Politecnico di Milano
In collaboration with Leonardo Helicopters Division
The work is concerned with the development of a multidisciplinary model of a tiltrotor aircraft actuation system (represented pictorially and schematically in figures 1 and 2), with the scope of adopting it in nonlinear aeroservoelastic analyses. The model integrates the different components and subsystems concerned, namely: the hydraulic servoactuator and its local control loop, the mechanical model of the actuation chain, and the flexibility of the control surface, and includes the description of some fundamental nonlinearities found in the subsystems, among which the most important for aeroelastic purposes is the mechanical freeplay of the control surface, intended as a dead-zone in which no restoring moment is produced by a rotation of the surface.
Figure 1. MSC Adams view of the system
Figure 2. Schematic depiction of the system
The model of the hydraulic actuator is implemented using the Simscape suite contained in Simulink, which allows to construct complex systems starting from simple building blocks that implement differential or algebraic equations describing physical systems. Its control loop, instead, is modelled using Simulink block diagrams. The model is then validated by comparing its response to commanded displacements and external forces with experimental data.
The mechanical model, instead, is implemented using the multibody software MSC Adams. It comprises three identical control chains and also includes the flexibility of both the main and control surfaces in the form of .mnf files extracted from modal analyses performed on FEM models using MSC Nastran.
Figure 3 depicts a simplified drawing of one of the control chains, which is modelled using rigid bodies and ideal joints, except for one joint that is represented by a contact between the two parts that need to interact. The contact has been used in order to include the effect of the gaps which occur between the bolts and bearings present in each joint, and which accumulate creating the overall freeplay effect. The contact geometry has been simplified, as visible in figure 4, and only gaps in the radial direction are accounted for, by constraining the relative lateral motion between the two parts.
Figure 3. Drawing of the control chain
Figure 4. Views of the contact geometry

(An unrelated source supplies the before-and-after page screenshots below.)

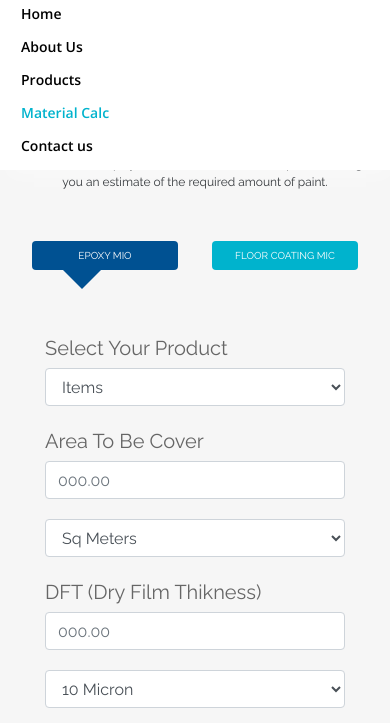
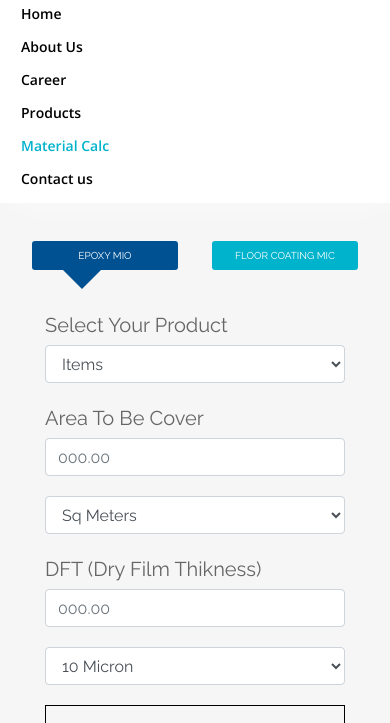
Before and after one commit to meetprie/Demo, a plain HTML site: page material.html in a window 390 px wide. Both pictures are taken after a click on the button 37 px from the left and 70 px from the top of the page. Shown: the part 95-818 px from the top of the page. Drawn offline with nearby package versions, Linux system fonts and the light colour scheme.

Commit message:
Som Thin Bhul Change

```diff
--- a/assets/css/style.css
+++ b/assets/css/style.css
@@ -938,6 +938,7 @@ li.dropdown-item{
 	text-align: center;
 	position: relative;
 	padding: 9px 0;
+	border-radius: 3px;
 }
 .calc .nav-pills .nav-item .nav-link:before{
 	content: "";
@@ -966,6 +967,9 @@ li.dropdown-item{
 	font-size: 20px;
 	margin-bottom: 5px;
 	display: inline-block;
+}
+.calc .tab-content{
+	margin-top: 70px;
 }
 .calc .form-group {
 	margin-bottom: 20px;
@@ -1240,6 +1244,9 @@ li.dropdown-item{
 	.calc .nav-pills .nav-item .nav-link.active:before{
 		top: 34px;
 	}
+	.calc .tab-content{
+		margin-top: 40px;
+	}
 	/*|||||||||||||||||||||||||  (786) CALC PAGE CSS (E)||||||||||||||||||||||||*/
 	/*|||||||||||||||||||||||||  (786) CAREER PAGE CSS (S)||||||||||||||||||||||||*/
 	/*|||||||||||||||||||||||||  (786) CAREER PAGE CSS (E)||||||||||||||||||||||||*/
@@ -1329,6 +1336,9 @@ li.dropdown-item{
 	.calc .nav-pills .nav-item .nav-link{
 		font-size: 16px;
 	}
+	.calc .tab-content{
+		margin-top: 25px;
+	}
 	.totel-count-block{
 		padding: 20px 10px;
 	}
--- a/material.html
+++ b/material.html
@@ -55,7 +55,7 @@
 				</div>
 			</div>
 		</div>
-		<div class=" navbar navbar-expand-lg navbar-dark bottom-navbar sticky">
+		<div class=" navbar navbar-expand-md navbar-dark bottom-navbar sticky">
 			<div class="container">
 				<a href="index.html" class="logo navbar-brand"><img src="assets/images/logo2.png" class="logo1" width="100%">
 					<!-- <img src="assets/images/logo.png" width="100%" class="logo2"> --></a>
@@ -67,6 +67,9 @@
 						</li>
 						<li class="navbar-item">
 							<a href="about.html" class="nav-link">About Us</a>
+						</li>
+						<li class="navbar-item">
+							<a href="career.html" class="nav-link">Career</a>
 						</li>
 						<li class="navbar-item dropdown">
 							<a href="product.html" class="nav-link">Products</a>
@@ -159,7 +162,7 @@
 							<a href="#tab2" class="nav-link" data-toggle="pill">FLOOR COATING MIC</a>
 						</li>
 					</ul>
-					<div class="col-lg-12 tab-content mt-5">
+					<div class="col-lg-12 tab-content">
 						<div class="tab-pane active show fade" id="tab1">
 							<div class="row align-items-center">
 								<div class="col-lg-8">
@@ -378,6 +381,7 @@
 							<ul class="footer-nav">
 								<li class="nav-item"><a class="nav-link" href="index.html">Home</a></li>
 								<li class="nav-item"><a class="nav-link" href="about.html">About Us</a></li>
+								<li class="nav-item"><a href="career.html" class="nav-link">Career</a></li>
 								<li class="nav-item"><a class="nav-link" href="product.html">Product</a></li>
 								<li class="nav-item"><a class="nav-link active" href="material.html">Material Calc</a></li>
 								<li class="nav-item"><a class="nav-link" href="contact.html">Contact Us</a></li>
```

The main part of the work consists in the cosimulation of the Simscape and Adams models, which is achieved leveraging the cosimulation capabilities of the two software. Figure 5 shows the Adams/Simulink cosimulation model, in which the actuator model has been substituted with linear transfer functions since actuator nonlinear effects are not expected to play an important role in the specific simulations to be run. Indeed, the model is subject to a virtual test aiming to reproduce actual experimental test conditions in which a quasi-static load is applied to the control surface while its rotation is measured. The objective of this test is to reconstruct a rotation – hinge moment curve that should show the freeplay nonlinearity.
Figure 5. Adams/Simulink model
As figure 6 shows, this behavior is clearly evident both in the experimental data and in the simulated test. However, the peculiar lobes that appear in the experiment are not reproduced by the simulation. This is explained by the fact that this kind of hysteretic phenomenon is linked to friction forces which have not been included in the Adams model of the control chain.
Figure 6. Freeplay test results (Left: simulation, Right: experiment)
The last step of the work consists in a nonlinear aeroservoelastic simulation using a typical section model, which includes this peculiar characteristic of the control surface hinge in lieu of a linear spring in order to show its potential effects, namely a limit cycle oscillation, as visible in figure 7.
Figure 7. Aeroelastic model LCO (dashed: freeplay amplitude)
MSc Thesis by: Federico Pellegrino
Supervisor: Prof. Giuseppe Quaranta
Company tutor: Ing. Alberto Angelo Trezzini